And this spring, the ‘Jimmy Gowen’, Backman’s 22-foot pontoon boat will ferry residents and commuters across the water between the docks in Sir Sandford Fleming Park and the bottom of Jubilee Road.
Backman hopes to launch the service in early May, but is awaiting approval for temporary use the docks at St. Mary’s Boat club while the city puts in newer dock at the bottom of Jubilee Road. The docks are returned to the water every year, and open to the public.
Backman says the service could help alleviate some of the congestion caused by the Quinpool Road bridge closure but also geeks out about it being a “resurrection of a traditional ferry route.” He says the tradition of ferries on the Arm has been around since the 1880s.
In January, Councillor Shawn Cleary pitched a similar ferry idea to council that didn’t get approved. But he’s says he's glad to see a private business taking over the project and enabling people to take more sustainable modes of transport.
Backman encourages regular commuters to purchase a weekly or monthly pass to reserve a spot during “peak hours,” says Backman, as the ferry can only transport about 10 people and four bikes at a time.

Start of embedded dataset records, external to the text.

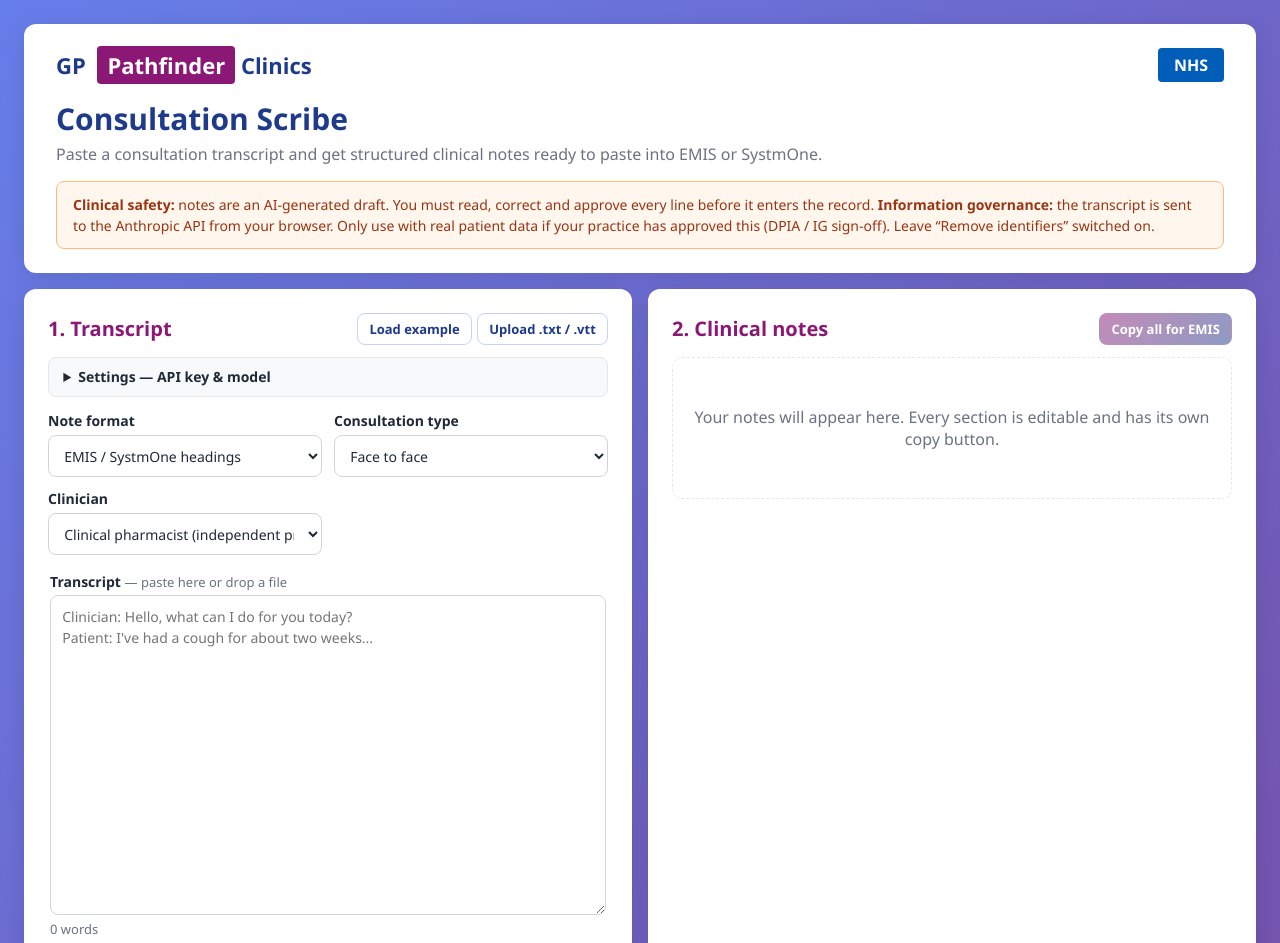
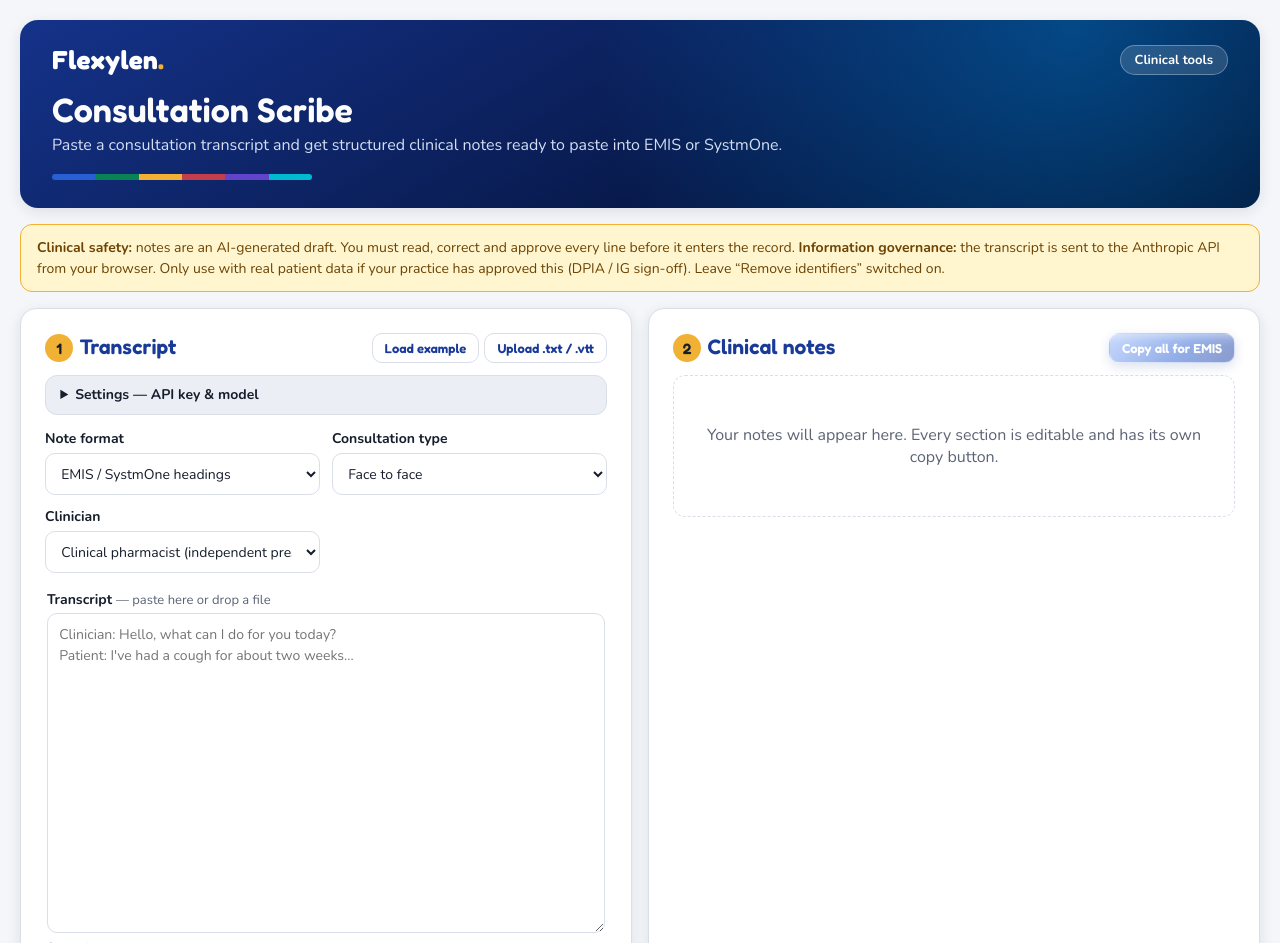
Before and after one commit to AskMeRx79/Flexylen, a plain HTML site: page Consultation_Scribe.html in a window 1280 px wide. Shown: the top 943 px of the page. Drawn offline with nearby package versions, Linux system fonts and the light colour scheme.

Commit message:
Rebrand Consultation Scribe with Flexylen identity
Apply the Flexylen palette (blue primary, yellow accent, green/red/purple/cyan
supporting colours), Fredoka/Nunito type, deep-blue hero and brand stripe,
and add a dark theme.

Co-Authored-By: Claude Opus 5.5 <noreply@anthropic.com>
Claude-Session: https://claude.ai/code/session_016FF1ZUVaqYoSPiAfvHpSeU

```diff
--- a/Consultation_Scribe.html
+++ b/Consultation_Scribe.html
@@ -3,132 +3,183 @@
 <head>
 <meta charset="UTF-8">
 <meta name="viewport" content="width=device-width, initial-scale=1.0">
-<title>Consultation Scribe | GP Pathfinder</title>
+<title>Flexylen Consultation Scribe</title>
+<link rel="preconnect" href="https://fonts.googleapis.com">
+<link rel="preconnect" href="https://fonts.gstatic.com" crossorigin>
+<link href="https://fonts.googleapis.com/css2?family=Fredoka:wght@500;600;700&family=Nunito:wght@400;600;700;800&display=swap" rel="stylesheet">
 <style>
   * { margin: 0; padding: 0; box-sizing: border-box; }
+  /* Flexylen brand palette (from the Flexylen design system) */
   :root {
-    --gp-purple: #8B1874;
-    --gp-blue: #1E3A8A;
-    --nhs-blue: #005EB8;
-    --ink: #1f2937;
-    --muted: #6b7280;
-    --line: #e5e7eb;
-    --bg-soft: #f8f9fa;
-    --warn-bg: #fff7ed;
-    --warn-line: #fdba74;
-    --warn-ink: #9a3412;
-    --ok: #15803d;
+    --fx-blue: oklch(0.52 0.19 263); --fx-blue-light: oklch(0.77 0.11 265); --fx-blue-dark: oklch(0.39 0.16 265);
+    --fx-green: oklch(0.54 0.12 160); --fx-green-light: oklch(0.85 0.1 163);
+    --fx-yellow: oklch(0.8 0.15 80); --fx-yellow-light: oklch(0.94 0.1 95); --fx-yellow-dark: oklch(0.65 0.14 75);
+    --fx-purple: oklch(0.5 0.2 287);
+    --fx-cyan: oklch(0.72 0.13 210);
+    --fx-red: oklch(0.56 0.17 18);
+    --hero-1: oklch(0.36 0.15 265); --hero-2: oklch(0.16 0.06 265); --hero-glow: oklch(0.6 0.16 245 / 0.45);
+
+    --bg: oklch(0.973 0.006 264);
+    --card: oklch(1 0 0);
+    --ink: oklch(0.23 0.03 264);
+    --muted: oklch(0.5 0.03 264);
+    --line: oklch(0.9 0.015 264);
+    --soft: oklch(0.95 0.01 264);
+    --input-bg: oklch(1 0 0);
+    --primary: var(--fx-blue);
+    --heading: var(--fx-blue-dark);
+    --warn-bg: oklch(0.97 0.05 95);
+    --warn-line: var(--fx-yellow);
+    --warn-ink: oklch(0.42 0.09 70);
+    --ok: var(--fx-green);
+    --err: var(--fx-red);
+    --shadow: 0 4px 14px oklch(0.23 0.03 264 / 0.10);
+  }
+  @media (prefers-color-scheme: dark) {
+    :root {
+      --bg: oklch(0.129 0.042 264.7);
+      --card: oklch(0.208 0.042 265.8);
+      --ink: oklch(0.984 0.003 247.9);
+      --muted: oklch(0.704 0.04 256.8);
+      --line: oklch(1 0 0 / 12%);
+      --soft: oklch(0.279 0.041 260);
+      --input-bg: oklch(0.17 0.04 265);
+      --heading: var(--fx-blue-light);
+      --warn-bg: oklch(0.3 0.06 80);
+      --warn-ink: var(--fx-yellow-light);
+      --ok: var(--fx-green-light);
+      --err: oklch(0.72 0.17 25);
+      --shadow: 0 4px 14px oklch(0 0 0 / 0.35);
+    }
   }
   body {
-    font-family: 'Segoe UI', Tahoma, Geneva, Verdana, sans-serif;
-    background: linear-gradient(135deg, #667eea 0%, #764ba2 100%);
+    font-family: "Nunito", system-ui, sans-serif;
+    background: var(--bg);
     min-height: 100vh;
     color: var(--ink);
-    padding: 1.5rem;
+    padding: 1.25rem;
   }
+  h1, h2, .logo, .btn { font-family: "Fredoka", "Nunito", sans-serif; }
   .container { max-width: 1400px; margin: 0 auto; }
-  .card { background: white; border-radius: 12px; box-shadow: 0 4px 20px rgba(0,0,0,0.1); }
+  .card { background: var(--card); border-radius: 16px; box-shadow: var(--shadow); border: 1px solid var(--line); }
 
-  header.card { padding: 1.5rem 2rem; margin-bottom: 1rem; }
+  header.hero {
+    background: radial-gradient(circle at 85% 0%, var(--hero-glow), transparent 45%), linear-gradient(150deg, var(--hero-1), var(--hero-2));
+    color: oklch(0.99 0 0);
+    border-radius: 18px; padding: 1.5rem 2rem 1.75rem; margin-bottom: 1rem; box-shadow: var(--shadow);
+    position: relative; overflow: hidden;
+  }
+  .stripe { display: flex; height: 6px; border-radius: 6px; overflow: hidden; margin-top: 1.1rem; max-width: 260px; }
+  .stripe span { flex: 1; }
   .top { display: flex; justify-content: space-between; align-items: center; gap: 1rem; flex-wrap: wrap; }
-  .logo { font-size: 22px; font-weight: bold; color: var(--gp-blue); text-decoration: none; }
-  .pathfinder { background: var(--gp-purple); color: white; padding: 4px 10px; border-radius: 4px; margin-left: 6px; }
-  .nhs-logo { background: var(--nhs-blue); color: white; padding: 6px 16px; border-radius: 4px; font-weight: bold; }
-  h1 { color: var(--gp-blue); font-size: 30px; margin-top: 1rem; }
-  .subtitle { color: var(--muted); margin-top: .25rem; }
+  .logo { font-size: 26px; font-weight: 700; color: white; text-decoration: none; letter-spacing: .3px; }
+  .logo .dot { color: var(--fx-yellow); }
+  .tag { background: oklch(1 0 0 / 0.14); border: 1px solid oklch(1 0 0 / 0.3); color: white; padding: 5px 14px; border-radius: 999px; font-weight: 700; font-size: 13px; }
+  h1 { font-size: 34px; font-weight: 600; margin-top: .9rem; }
+  .subtitle { color: oklch(0.9 0.03 264); margin-top: .25rem; font-size: 16px; }
 
   .notice {
     background: var(--warn-bg); border: 1px solid var(--warn-line); color: var(--warn-ink);
-    border-radius: 8px; padding: .75rem 1rem; margin-top: 1rem; font-size: 14px; line-height: 1.5;
+    border-radius: 12px; padding: .75rem 1rem; margin-bottom: 1rem; font-size: 14px; line-height: 1.5;
   }
 
   .grid { display: grid; grid-template-columns: 1fr 1fr; gap: 1rem; }
   .panel { padding: 1.5rem; display: flex; flex-direction: column; min-width: 0; }
-  .panel h2 { color: var(--gp-purple); font-size: 20px; margin-bottom: .75rem; display: flex; align-items: center; justify-content: space-between; gap: .5rem; flex-wrap: wrap; }
+  .panel h2 { color: var(--heading); font-size: 21px; font-weight: 600; margin-bottom: .75rem; display: flex; align-items: center; justify-content: space-between; gap: .5rem; flex-wrap: wrap; }
+  .step { display: inline-grid; place-items: center; width: 28px; height: 28px; border-radius: 50%; background: var(--fx-yellow); color: oklch(0.23 0.03 264); font-size: 15px; margin-right: .4rem; }
 
-  label { font-weight: 600; font-size: 14px; display: block; margin-bottom: .3rem; }
+  label { font-weight: 700; font-size: 14px; display: block; margin-bottom: .3rem; }
   .hint { color: var(--muted); font-size: 13px; font-weight: normal; }
   select, input[type=text], input[type=password], textarea {
     width: 100%; font: inherit; font-size: 14px; padding: .6rem .7rem;
-    border: 1px solid #d1d5db; border-radius: 8px; background: white; color: var(--ink);
+    border: 1px solid var(--line); border-radius: 10px; background: var(--input-bg); color: var(--ink);
   }
   textarea { resize: vertical; line-height: 1.5; }
-  select:focus, input:focus, textarea:focus { outline: 2px solid var(--nhs-blue); outline-offset: 0; border-color: var(--nhs-blue); }
+  select:focus, input:focus, textarea:focus { outline: 2px solid var(--fx-blue-light); outline-offset: 0; border-color: var(--primary); }
 
   #transcript { min-height: 320px; flex: 1; }
   .row { display: grid; grid-template-columns: repeat(auto-fit, minmax(180px, 1fr)); gap: .75rem; margin-bottom: .9rem; }
   .field { margin-bottom: .9rem; }
   .check { display: flex; align-items: flex-start; gap: .5rem; font-size: 14px; margin-bottom: .5rem; font-weight: normal; }
-  .check input { margin-top: 3px; }
+  .check input { margin-top: 3px; accent-color: var(--fx-blue); }
 
   .btn {
-    font: inherit; font-size: 14px; font-weight: 600; border-radius: 8px; padding: .6rem 1.1rem;
-    border: 1px solid transparent; cursor: pointer; transition: transform .15s, opacity .15s;
+    font-size: 15px; font-weight: 600; border-radius: 12px; padding: .6rem 1.15rem;
+    border: 1px solid transparent; cursor: pointer; transition: transform .15s, opacity .15s, filter .15s;
   }
-  .btn:hover:not(:disabled) { transform: translateY(-1px); }
+  .btn:hover:not(:disabled) { transform: translateY(-1px); filter: brightness(1.05); }
   .btn:disabled { opacity: .5; cursor: not-allowed; }
-  .btn-primary { background: linear-gradient(135deg, var(--gp-purple), var(--gp-blue)); color: white; }
-  .btn-ghost { background: white; color: var(--gp-blue); border-color: #c7d2fe; }
-  .btn-small { padding: .35rem .7rem; font-size: 13px; }
+  .btn-primary {
+    color: white; border-color: oklch(1 0 0 / 0.35); box-shadow: 0 4px 12px oklch(0.39 0.16 265 / 0.3);
+    background: linear-gradient(180deg, oklch(1 0 0 / .35), oklch(1 0 0 / .08) 24%, transparent 44%),
+                linear-gradient(135deg, var(--fx-blue-light), var(--fx-blue) 58%, var(--fx-blue-dark));
+  }
+  .btn-ghost { background: var(--card); color: var(--heading); border-color: var(--line); }
+  .btn-ghost:hover:not(:disabled) { border-color: var(--fx-blue-light); }
+  .btn-small { padding: .35rem .75rem; font-size: 13px; border-radius: 10px; }
   .actions { display: flex; gap: .5rem; flex-wrap: wrap; align-items: center; margin-top: 1rem; }
   .meta { font-size: 13px; color: var(--muted); }
 
-  .drop { border: 2px dashed transparent; border-radius: 10px; }
-  .drop.over { border-color: var(--nhs-blue); background: #eff6ff; }
+  .drop { border: 2px dashed transparent; border-radius: 12px; }
+  .drop.over { border-color: var(--fx-blue); background: var(--soft); }
 
-  details.settings { border: 1px solid var(--line); border-radius: 8px; padding: .6rem .9rem; margin-bottom: .9rem; background: var(--bg-soft); }
-  details.settings summary { cursor: pointer; font-weight: 600; font-size: 14px; }
+  details.settings { border: 1px solid var(--line); border-radius: 12px; padding: .6rem .9rem; margin-bottom: .9rem; background: var(--soft); }
+  details.settings summary { cursor: pointer; font-weight: 700; font-size: 14px; }
   details.settings[open] summary { margin-bottom: .75rem; }
 
   #status { font-size: 14px; margin-top: .5rem; min-height: 1.2em; }
-  #status.err { color: #b91c1c; }
+  #status.err { color: var(--err); }
   #status.ok { color: var(--ok); }
 
-  .empty { color: var(--muted); text-align: center; padding: 3rem 1rem; border: 1px dashed var(--line); border-radius: 10px; }
-  .section { border: 1px solid var(--line); border-radius: 10px; margin-bottom: .75rem; overflow: hidden; }
-  .section-head { display: flex; justify-content: space-between; align-items: center; background: var(--bg-soft); padding: .45rem .8rem; border-bottom: 1px solid var(--line); }
-  .section-head strong { color: var(--gp-blue); font-size: 14px; }
-  .section textarea { border: 0; border-radius: 0; min-height: 60px; resize: vertical; }
-  .section textarea:focus { outline: none; background: #fcfcff; }
-  .section.flags { border-color: var(--warn-line); }
+  .empty { color: var(--muted); text-align: center; padding: 3rem 1rem; border: 1px dashed var(--line); border-radius: 12px; }
+  .section { border: 1px solid var(--line); border-left: 4px solid var(--fx-blue); border-radius: 12px; margin-bottom: .75rem; overflow: hidden; background: var(--card); }
+  .section-head { display: flex; justify-content: space-between; align-items: center; background: var(--soft); padding: .45rem .8rem; border-bottom: 1px solid var(--line); }
+  .section-head strong { color: var(--heading); font-size: 14px; font-family: "Fredoka", "Nunito", sans-serif; font-weight: 600; }
+  .section textarea { border: 0; border-radius: 0; min-height: 60px; resize: vertical; background: var(--card); }
+  .section textarea:focus { outline: none; background: var(--soft); }
+  .section.flags { border-color: var(--warn-line); border-left-color: var(--fx-yellow-dark); }
   .section.flags .section-head { background: var(--warn-bg); }
   .section.flags .section-head strong { color: var(--warn-ink); }
 
-  #live { white-space: pre-wrap; font-size: 14px; line-height: 1.5; background: var(--bg-soft); border-radius: 10px; padding: 1rem; color: #374151; max-height: 520px; overflow: auto; }
-  .spinner { display: inline-block; width: 14px; height: 14px; border: 2px solid #c7d2fe; border-top-color: var(--gp-blue); border-radius: 50%; animation: spin .8s linear infinite; vertical-align: -2px; margin-right: 6px; }
+  #live { white-space: pre-wrap; font-size: 14px; line-height: 1.5; background: var(--soft); border-radius: 12px; padding: 1rem; color: var(--ink); max-height: 520px; overflow: auto; }
+  .spinner { display: inline-block; width: 14px; height: 14px; border: 2px solid var(--fx-blue-light); border-top-color: var(--fx-blue-dark); border-radius: 50%; animation: spin .8s linear infinite; vertical-align: -2px; margin-right: 6px; }
   @keyframes spin { to { transform: rotate(360deg); } }
 
-  .footer { text-align: center; padding: 1.5rem; color: white; font-size: 14px; }
-  .footer a { color: white; }
+  .footer { text-align: center; padding: 1.5rem; color: var(--muted); font-size: 14px; }
+  .footer a { color: var(--heading); font-weight: 700; }
 
   @media (max-width: 900px) {
     body { padding: .75rem; }
     .grid { grid-template-columns: 1fr; }
-    header.card, .panel { padding: 1.1rem; }
-    h1 { font-size: 24px; }
+    header.hero, .panel { padding: 1.1rem; }
+    h1 { font-size: 26px; }
   }
 </style>
 </head>
 <body>
 <div class="container">
 
-  <header class="card">
+  <header class="hero">
     <div class="top">
-      <a class="logo" href="index.html">GP <span class="pathfinder">Pathfinder</span> Clinics</a>
-      <div class="nhs-logo">NHS</div>
+      <a class="logo" href="index.html">Flexylen<span class="dot">.</span></a>
+      <span class="tag">Clinical tools</span>
     </div>
     <h1>Consultation Scribe</h1>
     <p class="subtitle">Paste a consultation transcript and get structured clinical notes ready to paste into EMIS or SystmOne.</p>
-    <div class="notice">
-      <strong>Clinical safety:</strong> notes are an AI-generated draft. You must read, correct and approve every line before it enters the record.
-      <strong>Information governance:</strong> the transcript is sent to the Anthropic API from your browser. Only use with real patient data if your practice has approved this (DPIA / IG sign-off). Leave “Remove identifiers” switched on.
+    <div class="stripe" aria-hidden="true">
+      <span style="background:var(--fx-blue)"></span><span style="background:var(--fx-green)"></span><span style="background:var(--fx-yellow)"></span><span style="background:var(--fx-red)"></span><span style="background:var(--fx-purple)"></span><span style="background:var(--fx-cyan)"></span>
     </div>
   </header>
+
+  <div class="notice">
+    <strong>Clinical safety:</strong> notes are an AI-generated draft. You must read, correct and approve every line before it enters the record.
+    <strong>Information governance:</strong> the transcript is sent to the Anthropic API from your browser. Only use with real patient data if your practice has approved this (DPIA / IG sign-off). Leave “Remove identifiers” switched on.
+  </div>
 
   <div class="grid">
     <!-- INPUT -->
     <section class="card panel" aria-labelledby="in-h">
-      <h2 id="in-h">1. Transcript
+      <h2 id="in-h"><span><span class="step">1</span>Transcript</span>
         <span>
           <button class="btn btn-ghost btn-small" id="loadSample" type="button">Load example</button>
           <button class="btn btn-ghost btn-small" id="uploadBtn" type="button">Upload .txt / .vtt</button>
@@ -219,7 +270,7 @@
 
     <!-- OUTPUT -->
     <section class="card panel" aria-labelledby="out-h">
-      <h2 id="out-h">2. Clinical notes
+      <h2 id="out-h"><span><span class="step">2</span>Clinical notes</span>
         <span>
           <button class="btn btn-primary btn-small" id="copyAll" type="button" disabled>Copy all for EMIS</button>
         </span>
@@ -230,7 +281,7 @@
 
   <div class="footer">
     <p><a href="index.html">← Back to Training Portal</a></p>
-    <p style="margin-top:.4rem">GP Pathfinder Clinics — AI-drafted notes must be reviewed by the responsible clinician.</p>
+    <p style="margin-top:.4rem">Flexylen — AI-drafted notes must be reviewed by the responsible clinician.</p>
   </div>
 </div>
 
```
Also changed, not shown: index.html (+1 -1 lines).
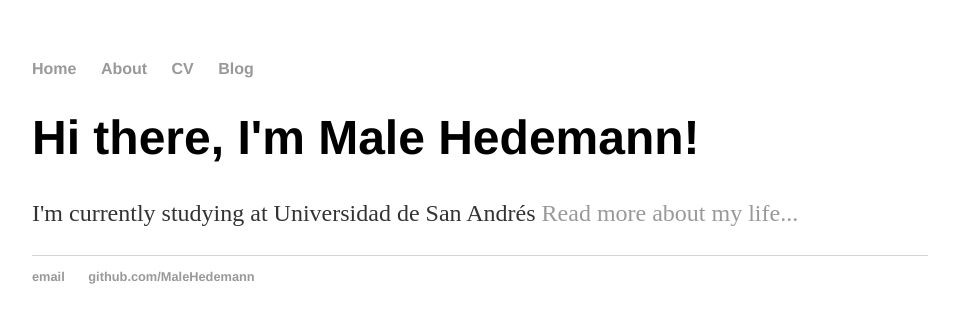
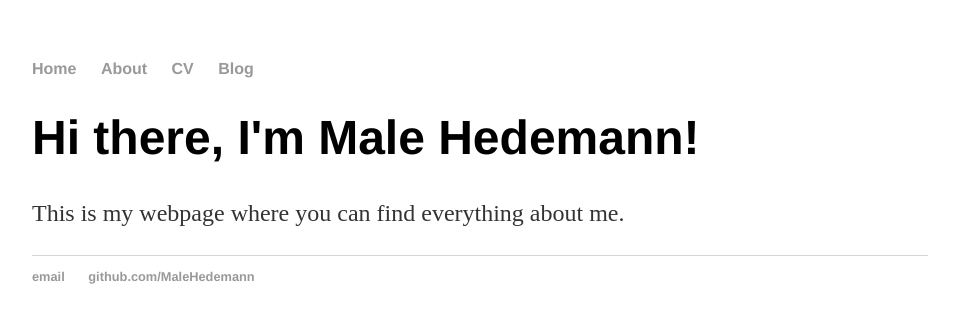
Before and after one commit to MaleHedemann/MaleHedemann.github.io, a Jekyll site: the page built from index.html, in a window 1280 px wide. Shown: the top 323 px of the page, without its empty margins (160-1119 px from the left). Built offline with Jekyll 4.4.1, drawn with Linux system fonts in a browser that asks for light colours.

Commit message:
Update index.html

```diff
--- a/index.html
+++ b/index.html
@@ -4,5 +4,5 @@ title: Male Hedemann
 ---
 <div class="blurb">
 	<h1>Hi there, I'm Male Hedemann!</h1>
-	<p>I'm currently studying at Universidad de San Andrés <a href="/about">Read more about my life...</a></p>
+	<p>This is my webpage where you can find everything about me.</p>
 </div><!-- /.blurb -->
```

For $4 you can take the six minute trip across the Arm on the Jimmy Gowen, which will leave every 15 to 20 minutes between 6am and 10am and 3:30pm and 6pm. Backman says the cost will be just enough to cover operational costs, as his main goal is to increase awareness about his summer water taxi service: North West Arm Boat Tours, which takes tourists and locals to McNabs Island and around the peninsula.
Backman has taken over $2,500 worth of courses and certifications while setting up his water taxi business, and all his drivers are certified with marine medical, marine first aid and commercial marine radio certifications.
Backman went to school for marine training and has spent time on ships but doesn’t consider himself much of a “roughneck person.” He preferred working for himself and hopes his ferry can bring some life back to the Northwest Arm.
He’ll be putting the boats in the water this weekend, and they’ll sleep at their private moorings in the Arm until the end of the summer season. If he gets approval to use the St. Mary’s Boat Club—which turns 100 this year, Backman adds—docks North West Arm Ferry will be up and running in early May. Otherwise, they’ll be waiting until the new dock at Jubilee is completed by the city.